rotary flow original
dcterms created equal to or less than 2020-09-09T01:02:45.474Zequal to or more than 2020-09-09T01:02:45.474Z
definition From the "Australian Hydrographic Office Glossary": A tidal stream that flows continually with the direction of flow changing through all points of the compass during a tidal cycle. Usually found offshore where there are no restricting barriers. This natural tendency of tidal flows (they become rectilinear only when restricted) has its origins in the Coriolis force and thus it tends to rotate counterclockwise in the southern hemisphere. See also streams.
secondary port original
dcterms created equal to or less than 2020-09-09T01:02:45.475Zequal to or more than 2020-09-09T01:02:45.475Z

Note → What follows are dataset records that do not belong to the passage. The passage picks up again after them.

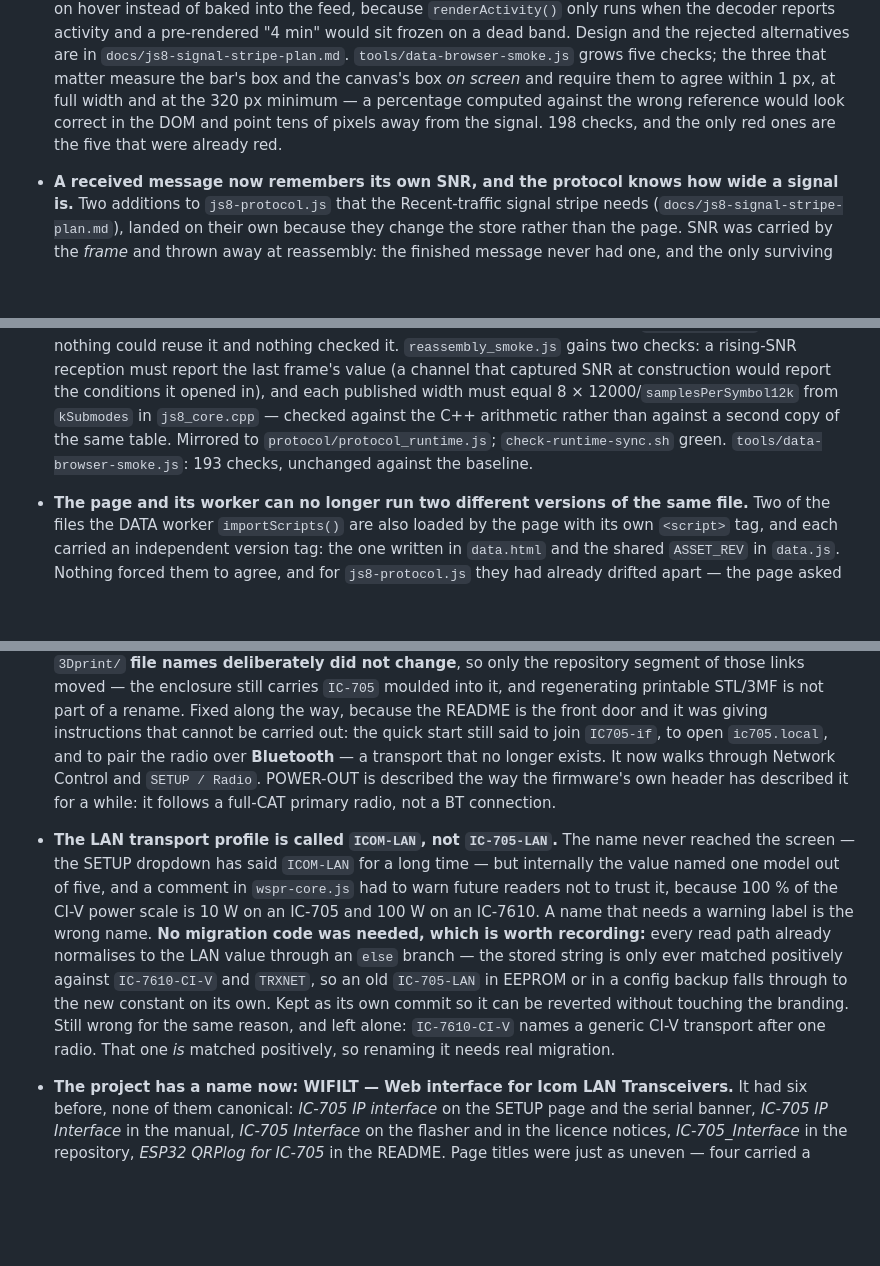
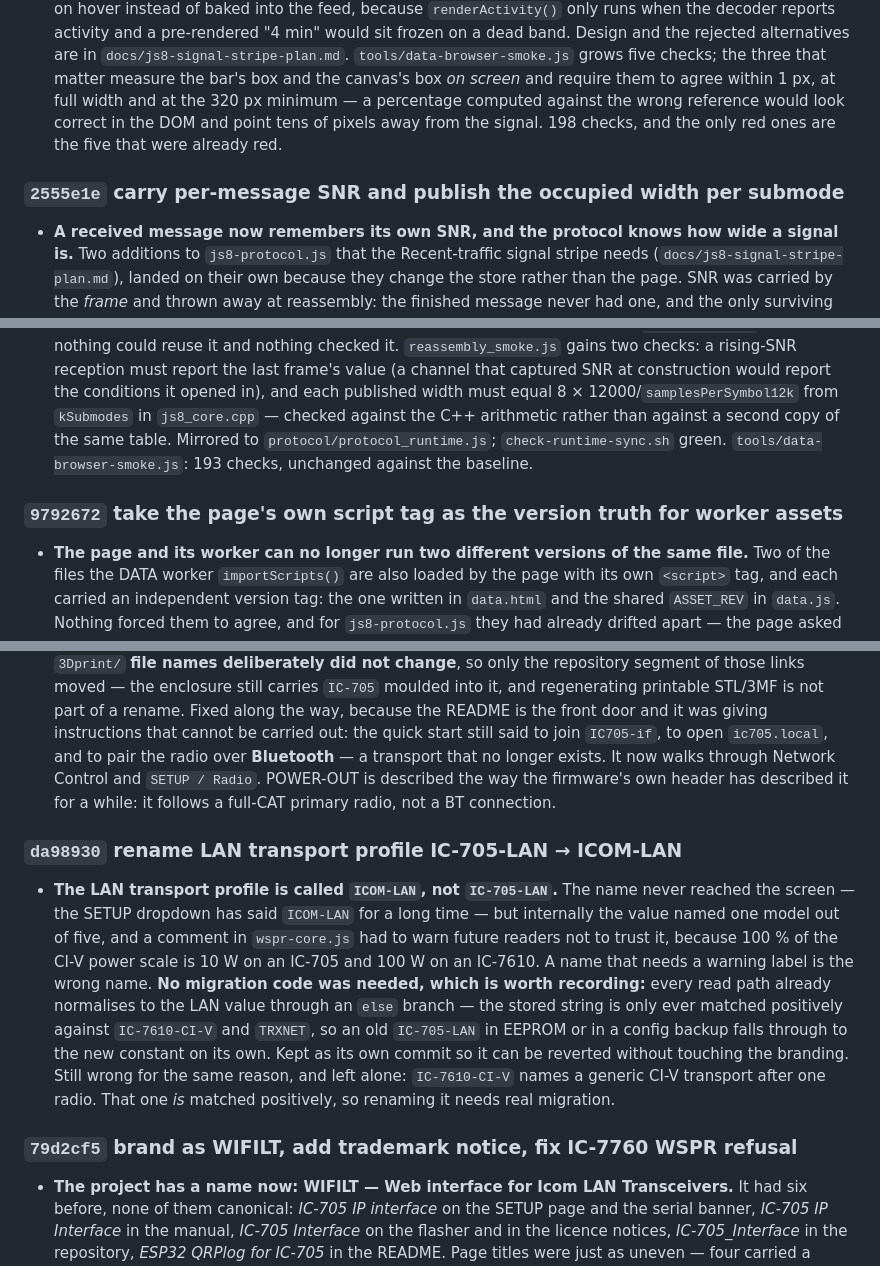
Before and after one commit to ok1hra/IC-705_Interface, a Markdown page: Changelog.md, 3 parts joined by grey strips. Rendered like a GitHub page; blank space fills up the shorter version.

```diff
--- a/Changelog.md
+++ b/Changelog.md
@@ -113,6 +168,8 @@ published.
   against the wrong reference would look correct in the DOM and point tens of pixels away
   from the signal. 198 checks, and the only red ones are the five that were already red.
 
+### `2555e1e` carry per-message SNR and publish the occupied width per submode
+
 * **A received message now remembers its own SNR, and the protocol knows how wide a signal
   is.** Two additions to `js8-protocol.js` that the Recent-traffic signal stripe needs
   (`docs/js8-signal-stripe-plan.md`), landed on their own because they change the store rather
@@ -133,6 +190,8 @@ published.
   same table. Mirrored to `protocol/protocol_runtime.js`; `check-runtime-sync.sh` green.
   `tools/data-browser-smoke.js`: 193 checks, unchanged against the baseline.
 
+### `9792672` take the page's own script tag as the version truth for worker assets
+
 * **The page and its worker can no longer run two different versions of the same file.** Two of
   the files the DATA worker `importScripts()` are also loaded by the page with its own `<script>`
   tag, and each carried an independent version tag: the one written in `data.html` and the shared
@@ -196,6 +275,8 @@ published.
   Network Control and `SETUP / Radio`. POWER-OUT is described the way the firmware's own header
   has described it for a while: it follows a full-CAT primary radio, not a BT connection.
 
+### `da98930` rename LAN transport profile IC-705-LAN → ICOM-LAN
+
 * **The LAN transport profile is called `ICOM-LAN`, not `IC-705-LAN`.** The name never reached
   the screen — the SETUP dropdown has said `ICOM-LAN` for a long time — but internally the value
   named one model out of five, and a comment in `wspr-core.js` had to warn future readers not to
@@ -208,6 +289,8 @@ published.
   without touching the branding.
   Still wrong for the same reason, and left alone: `IC-7610-CI-V` names a generic CI-V transport
   after one radio. That one *is* matched positively, so renaming it needs real migration.
+
+### `79d2cf5` brand as WIFILT, add trademark notice, fix IC-7760 WSPR refusal
 
 * **The project has a name now: WIFILT — Web interface for Icom LAN Transceivers.** It had six
   before, none of them canonical: *IC-705 IP interface* on the SETUP page and the serial banner,
```
Also changed, not shown: other parts of Changelog.md (+87 -12 lines).
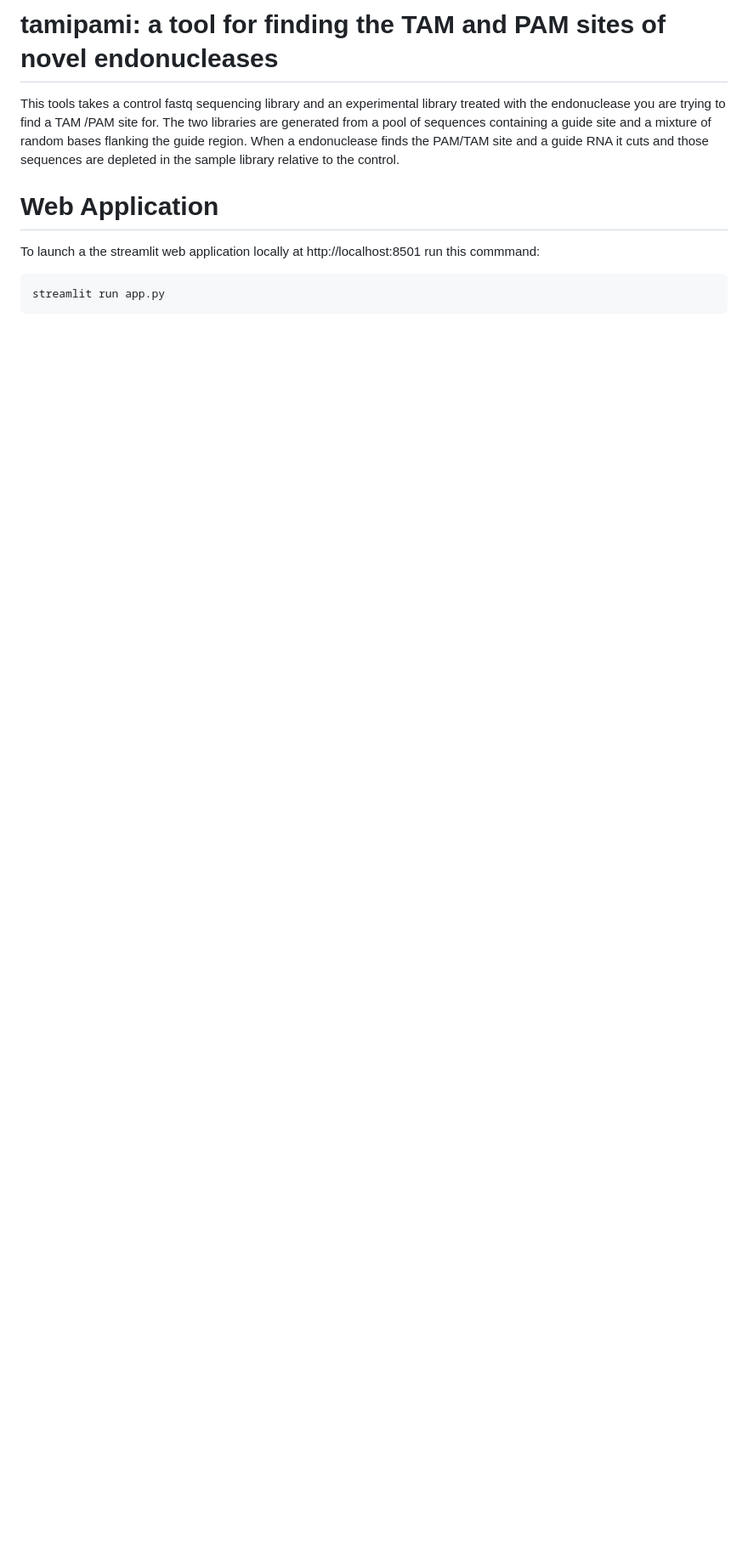
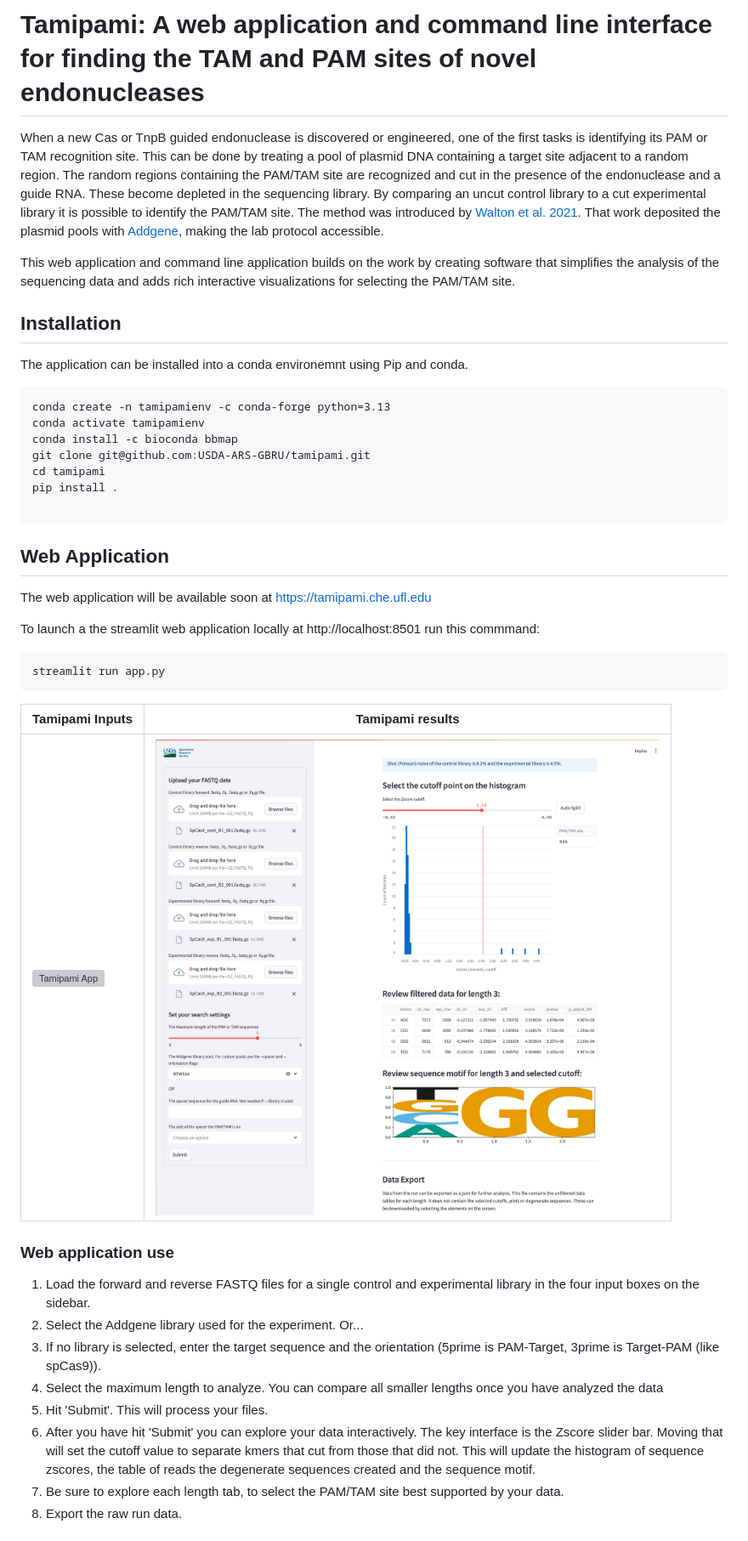
Before and after one commit to USDA-ARS-GBRU/tamipami, a Markdown page: readme.md, the part around one of its changes. Shown at 85% size. GitHub-like rendering; pictures changed too: tamipami/assets/app_screenshot2.png (added); blank space fills up the shorter version; grey boxes are pictures that could not be loaded.

Commit message:
Updated Readme, fixed display issue with table

````diff
--- a/readme.md
+++ b/readme.md
@@ -1,16 +1,49 @@
-# tamipami:  a tool for finding the TAM and PAM sites of novel endonucleases
-
-This tools takes a control fastq sequencing library and an experimental library treated with
-the endonuclease you are trying to find a TAM /PAM site for.  The two libraries are generated
-from a pool of sequences containing a guide site and a mixture of random bases flanking the
-guide region. When a endonuclease finds the PAM/TAM site and a guide RNA it cuts and those sequences are
-depleted in the sample library relative to the control.
+# Tamipami: A web application and command line interface for finding the TAM and PAM sites of novel endonucleases
 
 
-# Web Application
+When a new Cas or TnpB guided endonuclease is discovered or engineered, one of the first tasks is identifying its PAM or TAM recognition site. This can be done by treating a pool of plasmid DNA containing a target site adjacent to a random region. The random regions containing  the PAM/TAM site are recognized and cut in the presence of the endonuclease and a guide RNA. These become depleted in the sequencing library. By comparing an uncut control library  to a cut  experimental library it is possible to identify the PAM/TAM site.  The method was introduced by [Walton et al. 2021]( https://doi.org/10.1038/s41596-020-00465-2).
+That work deposited the plasmid pools with [Addgene]( https://www.addgene.org/pooled-library/kleinstiver-ht-pamda/), making the lab protocol accessible.
+
+This web application and command line application builds on the work by creating software that simplifies the analysis of the sequencing data and adds rich interactive visualizations for selecting the PAM/TAM site.
+
+## Installation
+
+The application can be installed into a conda environemnt using Pip and conda.
+
+```{bash}
+conda create -n tamipamienv -c conda-forge python=3.13
+conda activate tamipamienv
+conda install -c bioconda bbmap
+git clone git@github.com:USDA-ARS-GBRU/tamipami.git
+cd tamipami
+pip install .
+
+```
+
+## Web Application
+
+The web application will be available soon at [https://tamipami.che.ufl.edu](https://tamipami.che.ufl.edu)
 
 To launch a the streamlit web application locally at http://localhost:8501 run this commmand:
 
 ```{bash}
 streamlit run app.py
 ```
+
+
+Tamipami Inputs | Tamipami results
+----------------|------------------
+![Tamipami App](/tamipami/assets/app_screenshot1.png) | ![Tamipami App output](/tamipami/assets/app_screenshot2.png)
+
+### Web application use
+
+1. Load the forward and reverse FASTQ files for a single control and experimental library in the four input boxes on the sidebar.
+2. Select the Addgene library used for the experiment. Or...
+3. If no library is selected, enter the target sequence and the orientation (5prime is PAM-Target, 3prime is Target-PAM (like spCas9)).
+4. Select the maximum length to analyze. You can compare all smaller lengths once you have analyzed the data
+5. Hit 'Submit'. This will process your files.
+6. After you have hit 'Submit' you can explore your data interactively. The key interface is the Zscore slider bar. Moving that will set the
+cutoff value to separate kmers that cut from those that did not. This will update the histogram of sequence zscores, the table of reads  the degenerate sequences created and the sequence motif.
+7. Be sure to explore each length tab, to select the PAM/TAM site best supported by your data.
+8. Export the raw run data.
+
````
Also changed, not shown: other parts of readme.md (+60 -0 lines), 3 other files.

definition In the context of tide tables, a port for which predictions are required, but for which insufficient data for a reliable harmonic analysis is available and hence, predictions from the nearest standard port (see standard port) must be used (with suitable corrections). Also called a subordinate port.